NEW YORK (Reuters) - The New York Times Co. said it will get a $250 million investment from one of the world’s richest men, Mexican billionaire Carlos Slim, a move that will give the company much-needed time to clear financial hurdles.
Slim, 68, who already owns 6.9 percent of the Times’s stock, will receive warrants in the company that could give him an eventual 17 percent interest in the publisher.
That would make him one of the largest shareholders in the venerable newspaper publisher, following the Ochs-Sulzberger family that has controlled the company for more than 100 years. It is unclear what Slim’s eventual aim is with the company.
The investment comes at a critical time for The New York Times. The company, which owns the namesake newspaper as well as The Boston Globe and other local U.S. papers, is struggling to pay off more than $1.1 billion in debt in the next few years, even as advertising revenue deteriorates.
The Times has $46 million in cash, but faces a $400 million credit facility that expires in May. The company is trying to sell its stake in the holding company that controls the Boston Red Sox baseball team and might sell more properties.
Slim, the world’s second-richest man with a net worth of $60 billion, according to Forbes magazine, has not said what his eventual intention is with the Times. A spokesman on Sunday declined to answer questions, including whether Slim wants to eventually buy the Times.

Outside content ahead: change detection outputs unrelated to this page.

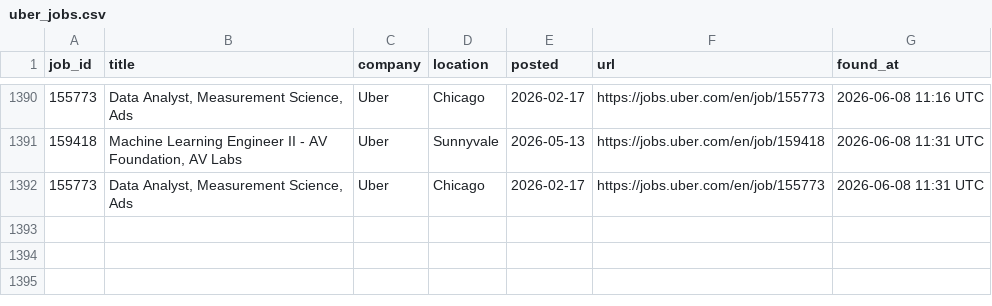
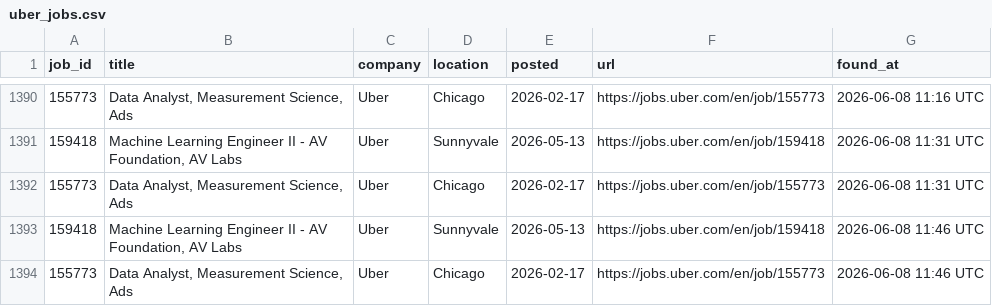
Before and after one commit to OzSpidey/Job_Automation, a CSV file: csv/uber_jobs.csv, drawn as a sheet; only a part is shown, gaps mark what is left out; the diff names each change by its address in the sheet, - before the commit and + after, or states it on an @@ line.

```diff
--- a/csv/uber_jobs.csv
+++ b/csv/uber_jobs.csv
+row 1393: 159418 | Machine Learning Engineer II - AV Foundation, AV Labs | Uber | Sunnyvale | 2026-05-13 | https://jobs.uber.com/en/job/159418 | 2026-06-08 11:46 UTC
+row 1394: 155773 | Data Analyst, Measurement Science, Ads | Uber | Chicago | 2026-02-17 | https://jobs.uber.com/en/job/155773 | 2026-06-08 11:46 UTC
```
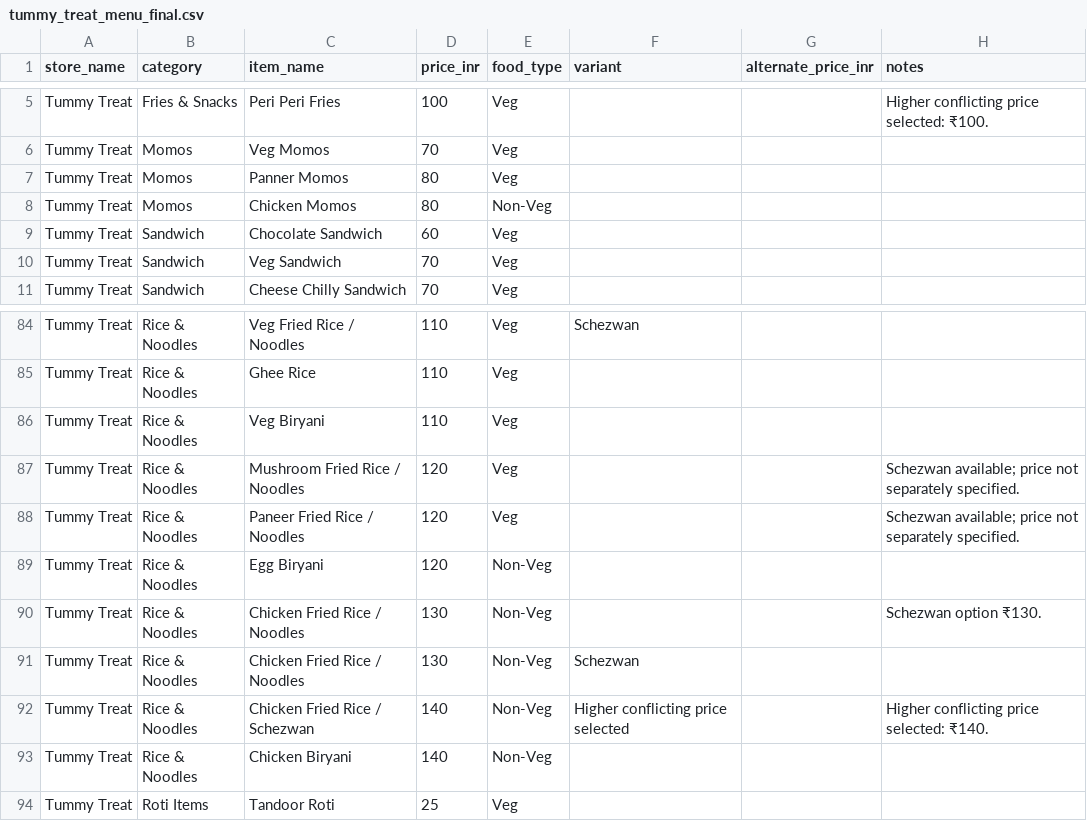
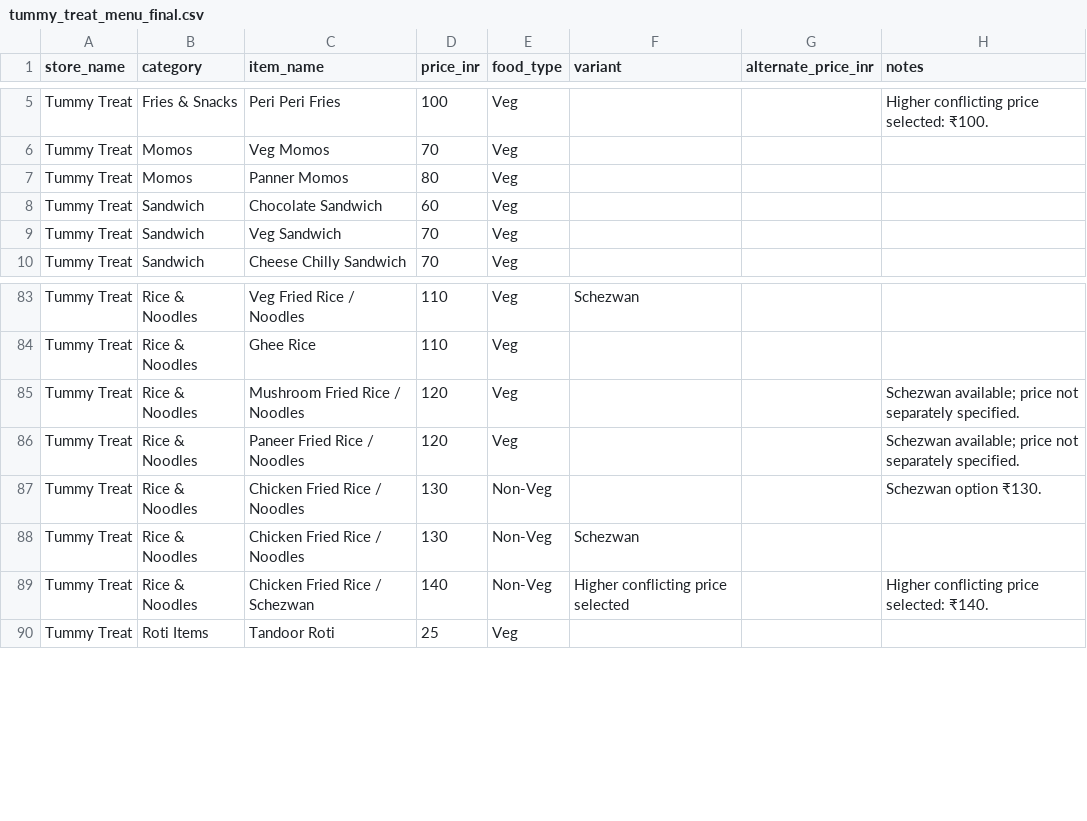
Before and after one commit to kushalchoudhary8949/food-street-, a CSV file: src/csv files/tummy_treat_menu_final.csv, drawn as a sheet; only a part is shown, gaps mark what is left out; the diff names each change by its address in the sheet, - before the commit and + after, or states it on an @@ line.

Commit message:
Updated tummy treat menu

```diff
--- a/src/csv files/tummy_treat_menu_final.csv
+++ b/src/csv files/tummy_treat_menu_final.csv
-row 8: Tummy Treat | Momos | Chicken Momos | 80 | Non-Veg
-row 86: Tummy Treat | Rice & Noodles | Veg Biryani | 110 | Veg
-row 89: Tummy Treat | Rice & Noodles | Egg Biryani | 120 | Non-Veg
-row 93: Tummy Treat | Rice & Noodles | Chicken Biryani | 140 | Non-Veg
```
Also changed, not shown: 1 other file.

The drop in advertising revenue at publishing companies has partly come from a fundamental change in the way people read news. More people are getting it online for free and dropping print subscriptions. The world financial crisis has accentuated the fall in advertising revenue and media stocks have taken a battering.
The Times’s shares have dived 70 percent from their 12-month high of $21.14 in April 2008 to $6.41 on Friday.
Times Chief Financial Officer James Follo said Slim’s interest is purely financial, echoing a statement Slim made in September when he disclosed a 6.4 percent stake.
Slim approached the Times about an investment several months ago, Follo said.
The investment illustrates how newspapers are turning to rich patrons to give them a lifeline to keep producing journalism even as their own financial fortunes wane.
It is an unusual move for the Times, which has been controlled by the Ochs-Sulzberger family since 1896 through a special class of shares. The family also owns about 20 percent of the company in publicly traded and special shares.
The Times had not allowed outsiders on its board until last year, when hedge fund Harbinger Capital Partners bought a stake about equal to that of the Sulzberger family. The fund dmanded the company give it representation and consider selling non-core properties to turn around its flagging stock price.
Under the terms of the deal, Slim will invest through his Banco Inbursa S.A., Institucion de Banca Multiple, Grupo Financiero Inbursa and Immobiliaria Carso.
“We believe that with the strength of The New York Times brand, its national and international reach, its potential for digital expansion and most of all, its world-class news and information, the Company will continue to be a leader in the media industry,” said Arturo Elias, director of Immobiliaria Carso and son-in-law of Slim.
Slim would receive notes due in 2015 with warrants convertible into common shares, the Times said in a statement. The notes carry a 14 percent interest rate, with 11 percent paid in cash and 3 percent in accrued interest.
The warrants are for 15.9 million Class A shares with a price of about $6.35. Once converted into stock, they would give Slim a 17-percent stake in the company, in addition to the shares he owns now.
If he endorses the Times management’s way of doing business, he and the Sulzbergers could be a bulwark against dissident shareholders, allowing the company to try to reinvent itself on its own terms.
Slim wields immense political and economic power in Mexico, where he built a telecommunications empire on America Movil, the largest cell phone operator in Latin America, and Telefonos de Mexico -- or Telmex -- the largest Mexican fixed-line phone company.
While known to much of the rest of the world as a philanthropist in the past several years, he has fought charges of monopolistic practices that his detractors say were essentially sanctioned by the Mexican government.
News that Slim would invest in the Times beyond his stock stake was reported in The Wall Street Journal on Saturday.